I've been reading with interest the various postings about humidity and
home heating systems during cold weather. This has been an unusually
cold winter especially here in the Midwest and home heating systems
have been working overtime.
Placing containers of water inside the piano does effectively help
reduce dryness. However, I also make a small adjustment on the tempo
mechanism. During the winter, I was always having to pump harder and
increase the tempo setting almost to maximum when playing rolls.
Rather than just accepting this, I tried adjusting the tempo mechanism
itself and found that with the adjustment, I didn't have to set the
tempo lever up so high or pump so hard.
When summer approaches and the temperature and humidity start to rise,
I re-adjust the tempo mechanism back to where it was.

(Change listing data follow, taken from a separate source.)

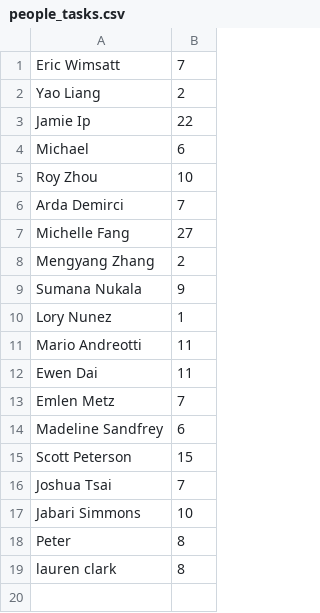
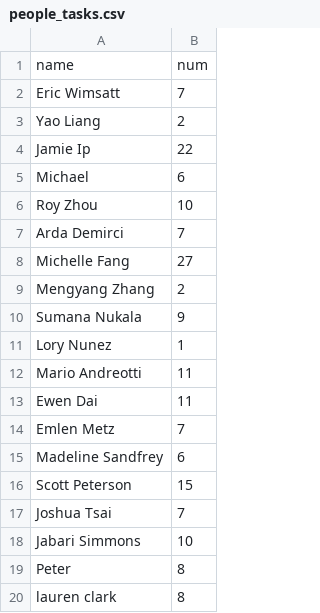
Before and after one commit to normangilmore/pe-gamification, a CSV file: test_data/people_tasks.csv, drawn as a sheet.

Commit message:
add heading

```diff
--- a/test_data/people_tasks.csv
+++ b/test_data/people_tasks.csv
@@ -1 +1,2 @@
+name, num
 Eric Wimsatt, 7
```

If you ask me
how much to adjust it and when, I couldn't tell you because I make the
adjustments based on "feeling" and "knowing." The behavior of the
piano tells me when it's time.
Several people have stated that lowering the thermostat is desirable
in order to achieve a better humidity level and I would agree. My
house has a hot-water heating system. The system is much quieter than
a forced-air system, plus I don't experience greatly vacillating
temperatures or blowing air. Because of the way the hot-water system
works, anytime you increase or decrease the thermostat, it may take
several _hours_ to feel the effect of the change. Therefore,
maintaining a constant temperature in the house is essential. (I leave
my thermostat set at 66 degrees F).
Another factor that can reduce fluctuating room temperatures while
reducing heating bills is good insulation. Many homes, even brand new
ones, lack sufficient insulation. It seems to be an afterthought when
purchasing or building a home. Increasing insulation helps retain the
heat inside the house rather than letting it escape through the roof.
Joyce Brite - Player Piano and Mechanical Music Exchange